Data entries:
-=-=-=-=-

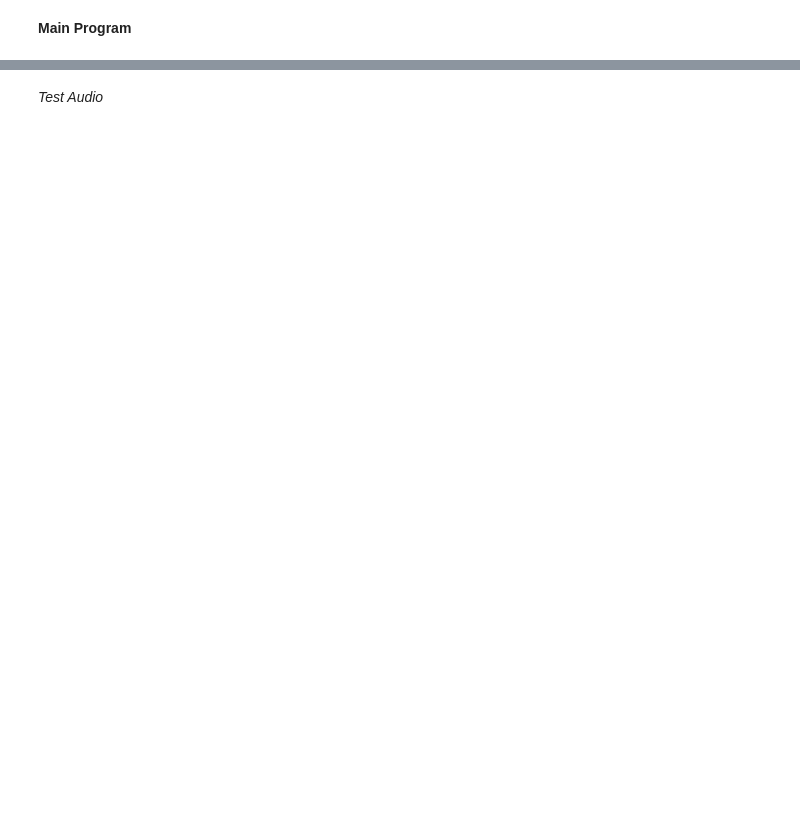
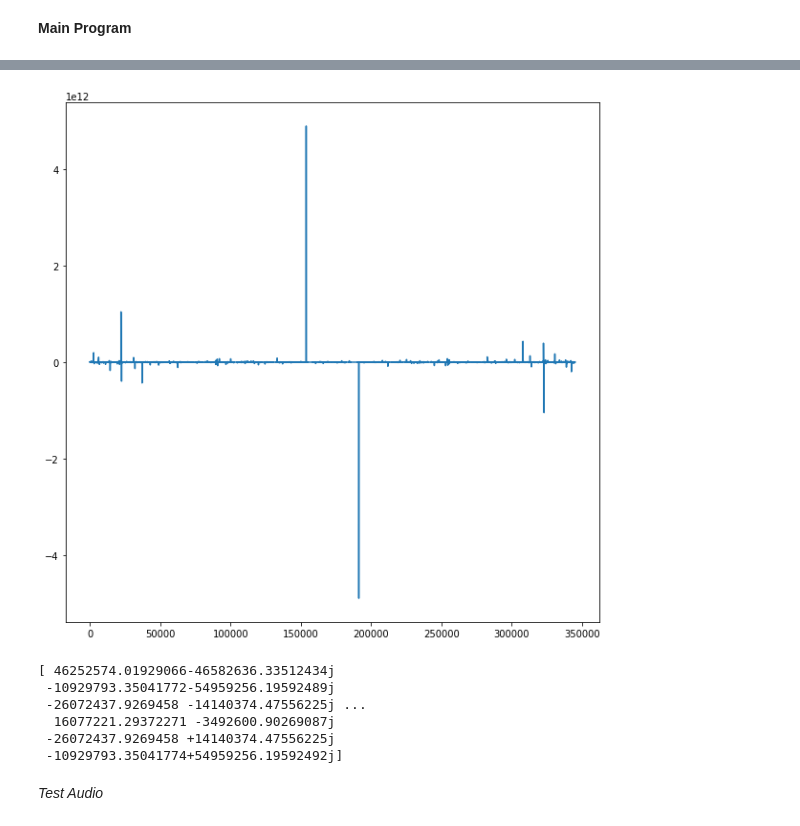
Before and after one commit to bvks2020sameer/audio-analysis, a Jupyter notebook: Audioprocessing.ipynb, the cells around one changed output, grey strips where cells are left out. Saved outputs shown, nothing was run; the diff lists cells and outputs as text; code cells hidden in the pictures; blank space fills up the shorter version.

```diff
--- a/Audioprocessing.ipynb
+++ b/Audioprocessing.ipynb
@@ -27,2 +35,10 @@ User uploaded file "song.wav" with length 32861702 bytes
 # %% [markdown]
 **Main Program**
+# %%
+def comp_cast(n):
+  a = n.real
+  b = n.imag
+  phase = math.tan(b/a)
+  res = ((a**2+b**2)**0.5)*phase
+  return res
+comp_cast(4+3j)
@@ -29,9 +47,5 @@ User uploaded file "song.wav" with length 32861702 bytes
 # %%
-import wave
-import numpy as np
-import sys
-import IPython as I
-from matplotlib import pyplot as plt
+
 wav = wave.open("song.wav","r")
 raw = (wav.readframes(-1))
 raw = np.frombuffer(raw,"Int16")
@@ -43,7 +57,8 @@ wav.close()
 Time = np.linspace(0,len(raw)/samp,len(raw))
 ffty = np.fft.fft(raw)
 
-n = int(1*len(ffty))
+n = int(0.001*len(ffty))
 ft = ffty[n:len(ffty)-n]
-mod = np.fft.ifft(ffty)
+ft = [comp_cast(x) for x in ft]
+mod = np.fft.ifft(ft)
 I.display.Audio(mod,rate = 22000)
@@ -50,3 +67,19 @@ I.display.Audio(mod,rate = 22000)
+# %%
+ffty = [comp_cast(x) for x in ffty]
+f = plt.figure()
+f.set_figwidth(10)
+f.set_figheight(10)
+plt.plot(ffty)
+plt.show()
+print(ft)
+# %% [output]
+[figure, added]
+[ 46252574.01929066-46582636.33512434j
+ -10929793.35041772-54959256.19592489j
+ -26072437.9269458 -14140374.47556225j ...
+  16077221.29372271 -3492600.90269087j
+ -26072437.9269458 +14140374.47556225j
+ -10929793.35041774+54959256.19592492j]
 # %% [markdown]
 *Test Audio*
 # %%
```
Also changed, not shown: parts of 6 cells of this notebook.
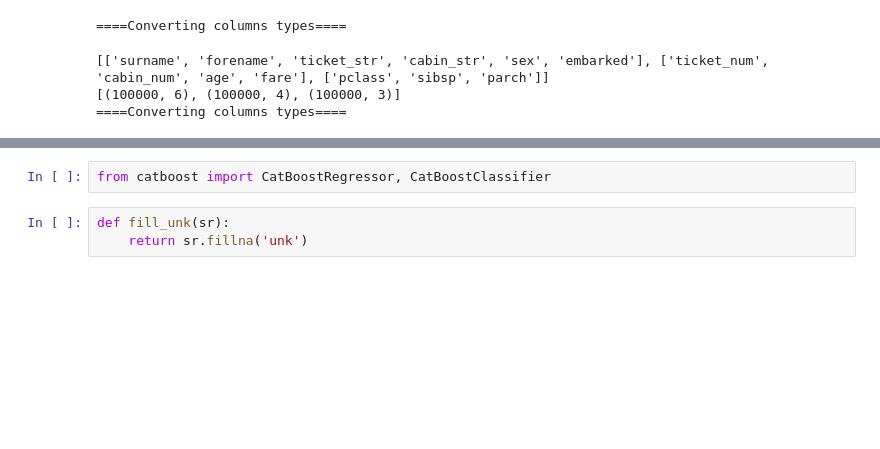
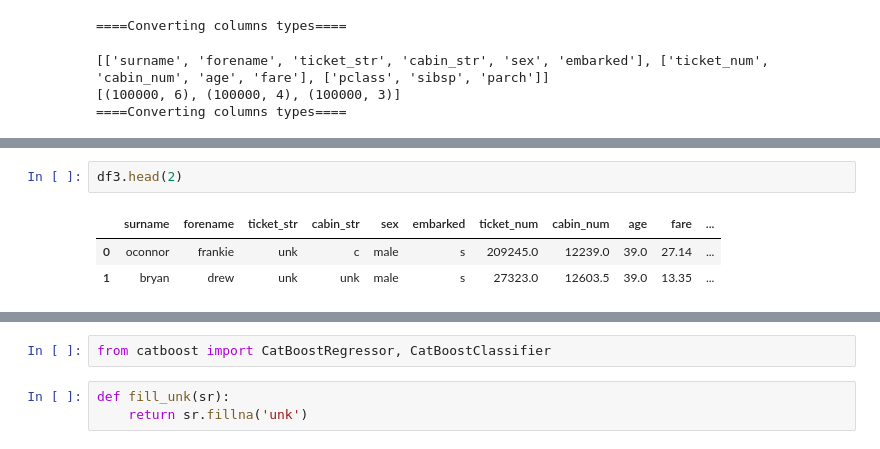
Before and after one commit to trantrikien239/ml_practice, a Jupyter notebook: sklearn_pipeline/kaggle_tabular/pipeline.ipynb, the cells around one changed output, grey strips where cells are left out. Drawn from its saved outputs; the diff is of its cells as text; blank space fills up the shorter version.

```diff
--- a/sklearn_pipeline/kaggle_tabular/pipeline.ipynb
+++ b/sklearn_pipeline/kaggle_tabular/pipeline.ipynb
@@ -379,0 +515,6 @@ df3
+# %%
+df3.head(2)
+# %% [output]
+|  | surname | forename | ticket_str | cabin_str | sex | embarked | ticket_num | cabin_num | age | fare | ... |
+| 0 | oconnor | frankie | unk | c | male | s | 209245.0 | 12239.0 | 39.0 | 27.14 | ... |
+| 1 | bryan | drew | unk | unk | male | s | 27323.0 | 12603.5 | 39.0 | 13.35 | ... |
```
Also changed, not shown: parts of 28 cells of this notebook.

-=-=-=-=-

What is the number of lines in the data holding the word "Audioprocessing"? Reply with that number only.

→ Response for this exercise: 3